_The problem_
For the records that follow, give the number of lines in which the word "init" occurs, with nothing added.

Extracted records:
=-=-=-=-=
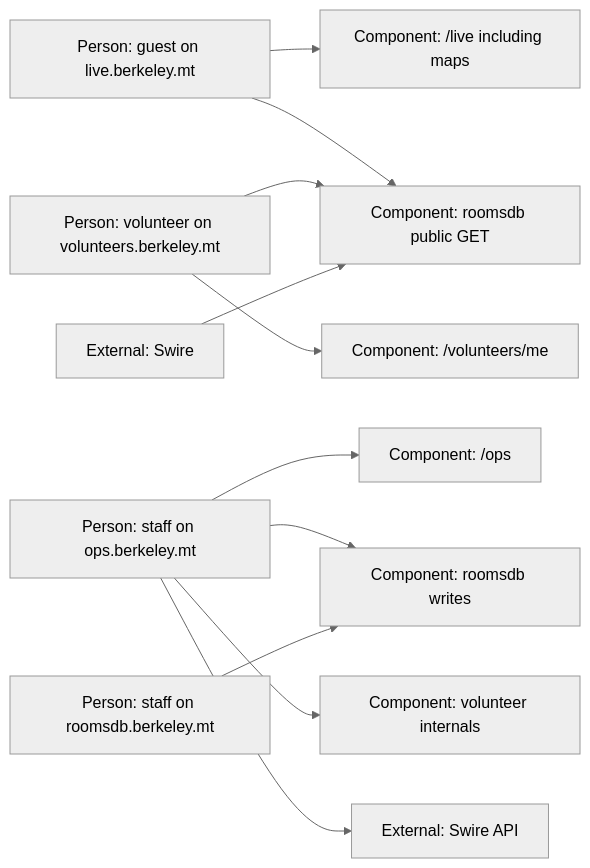
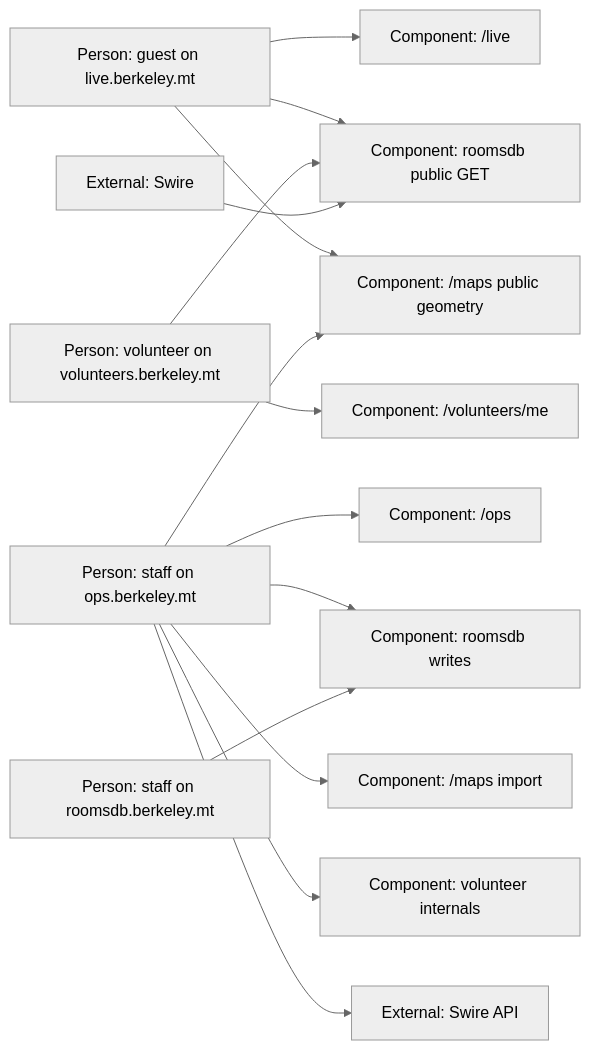
One commit to tri2k/room-allocations-demo changed the second of 2 diagrams in specs/2026-08-24-api-c3.md. Above: the diagram before and after it, drawn with Mermaid. The commit also changed other lines of this file and 5 other files, not shown here.

First line of the commit message:
docs: give maps their own API folder shared by HQ and live

````diff
--- a/specs/2026-08-24-api-c3.md
+++ b/specs/2026-08-24-api-c3.md
@@ -75,26 +82,31 @@
 ```mermaid
 %%{init: {"theme": "neutral"}}%%
 flowchart LR
   liveHost["Person: guest on live.berkeley.mt"]
   volHost["Person: volunteer on volunteers.berkeley.mt"]
   staffOps["Person: staff on ops.berkeley.mt"]
   staffRooms["Person: staff on roomsdb.berkeley.mt"]
   swireExt["External: Swire"]
   roomsdbPublic["Component: roomsdb public GET"]
   roomsdbStaff["Component: roomsdb writes"]
+  mapsPublic["Component: /maps public geometry"]
+  mapsStaff["Component: /maps import"]
   opsAll["Component: /ops"]
   volMe["Component: /volunteers/me"]
   volInternal["Component: volunteer internals"]
-  liveAll["Component: /live including maps"]
+  liveAll["Component: /live"]
   swireApi["External: Swire API"]
   liveHost --> liveAll
   liveHost --> roomsdbPublic
+  liveHost --> mapsPublic
   volHost --> volMe
   volHost --> roomsdbPublic
   staffOps --> opsAll
   staffOps --> roomsdbStaff
+  staffOps --> mapsPublic
+  staffOps --> mapsStaff
   staffOps --> volInternal
   staffOps --> swireApi
   staffRooms --> roomsdbStaff
   swireExt --> roomsdbPublic
 ```
````
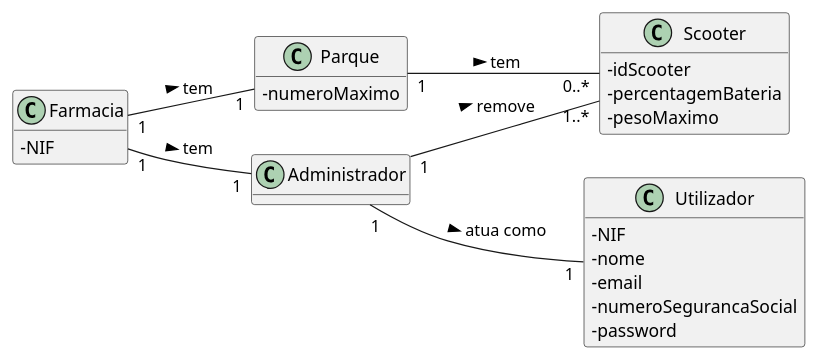
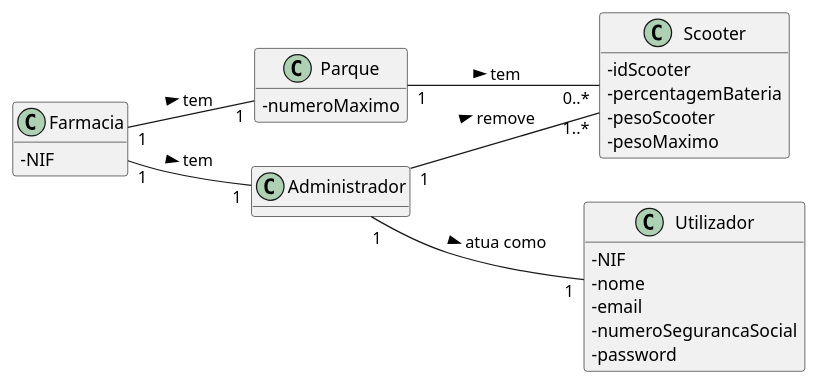
Before and after one commit to pedrolemos4/LAPR3: the diagram in docs/UC12/UC12_RemoverScooter_MD.puml, drawn with PlantUML. The commit also changed 1 other file, not shown here.

Commit message:
LAP3AP4-48 #close Remover Scooter [Design] Correção

```diff
--- a/docs/UC12/UC12_RemoverScooter_MD.puml
+++ b/docs/UC12/UC12_RemoverScooter_MD.puml
@@ -1,34 +1,35 @@
 @startuml
 skinparam classAttributeIconSize 0
 hide methods
 left to right direction
 
 class Parque {
   -numeroMaximo
 }
 
 class Farmacia {
   -NIF
 }
 
 class Utilizador {
   -NIF
   -nome
   -email
   -numeroSegurancaSocial
   -password
 }
 
 class Scooter {
   -idScooter
   -percentagemBateria
+  -pesoScooter
   -pesoMaximo
 }
 
 Administrador "1" -- "1" Utilizador: atua como >
 Administrador "1" -- "1..*" Scooter: remove >
 Farmacia "1" -- "1" Parque: tem >
 Farmacia "1" -- "1" Administrador: tem >
 Parque "1" -- "0..*" Scooter: tem > 
 
 @enduml
```
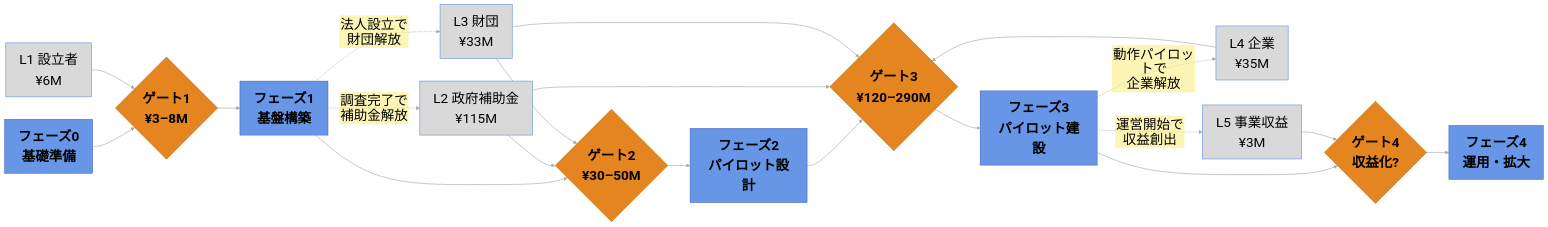
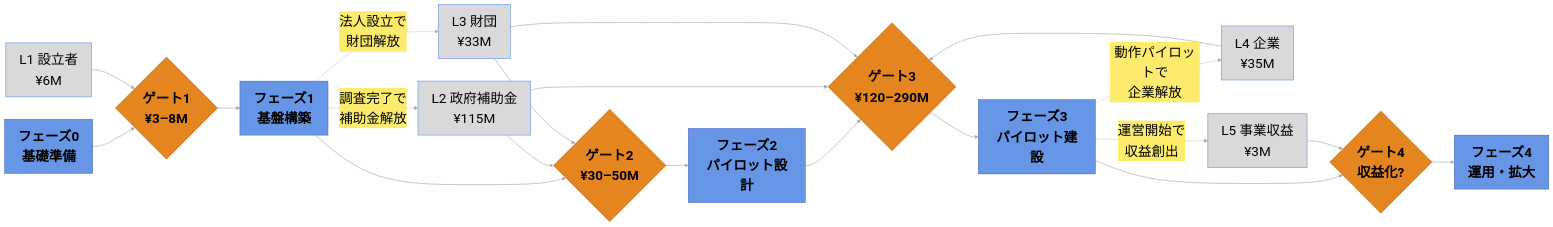
One commit to robouden/mitsue-ai-data-center changed the diagram in docs/strategy/mitsue_phases_funding_flowchart_jp.md. Above: the diagram before and after it, drawn with Mermaid. The commit also changed other lines of this file and 3 other files, not shown here.

First line of the commit message:
Fix double/clipped text in JP funding flowchart mermaid diagram

````diff
--- a/docs/strategy/mitsue_phases_funding_flowchart_jp.md
+++ b/docs/strategy/mitsue_phases_funding_flowchart_jp.md
@@ -24,38 +26,38 @@
 ```mermaid
-%%{init: {'theme':'base','flowchart':{'htmlLabels':false},'themeVariables':{
+%%{init: {'theme':'base','flowchart':{'htmlLabels':true},'themeVariables':{
   'background':'#404040',
   'primaryColor':'#6796e6','primaryTextColor':'#FFFFFF','primaryBorderColor':'#3655b5',
   'lineColor':'#A8A8A8','textColor':'#1A1A1A',
   'edgeLabelBackground':'#FCEB6C',
-  'fontFamily':'Noto Sans JP, Yu Gothic, sans-serif',
+  'fontFamily':'Noto Sans CJK JP, Yu Gothic, sans-serif',
   'fontSize':'30px'
 }}}%%
 flowchart LR
     P0["フェーズ0<br/>基礎準備"] --> G1{"ゲート1<br/>¥3–8M"}
     G1 --> P1["フェーズ1<br/>基盤構築"] --> G2{"ゲート2<br/>¥30–50M"}
     G2 --> P2["フェーズ2<br/>パイロット設計"] --> G3{"ゲート3<br/>¥120–290M"}
     G3 --> P3["フェーズ3<br/>パイロット建設"] --> G4{"ゲート4<br/>収益化?"}
     G4 --> P4["フェーズ4<br/>運用・拡大"]
 
     F1["L1 設立者<br/>¥6M"] --> G1
     F2["L2 政府補助金<br/>¥115M"] --> G2
     F3["L3 財団<br/>¥33M"] --> G2
     F2 --> G3
     F3 --> G3
     F4["L4 企業<br/>¥35M"] --> G3
     F5["L5 事業収益<br/>¥3M"] --> G4
 
     P1 -.->|調査完了で<br/>補助金解放| F2
     P1 -.->|法人設立で<br/>財団解放| F3
     P3 -.->|動作パイロットで<br/>企業解放| F4
     P3 -.->|運営開始で<br/>収益創出| F5
 
     classDef phase fill:#6796e6,stroke:#3655b5,stroke-width:1px,color:#000000,font-weight:bold
     classDef gate  fill:#e58520,stroke:#A85C10,stroke-width:1px,color:#000000,font-weight:bold
     classDef fund  fill:#D9D9D9,stroke:#6796e6,stroke-width:1.4px,color:#000000
     class P0,P1,P2,P3,P4 phase
     class G1,G2,G3,G4 gate
     class F1,F2,F3,F4,F5 fund
 
     linkStyle default stroke:#A8A8A8,stroke-width:1.4px,color:#000000
 ```
````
=-=-=-=-=
_Task answer_
3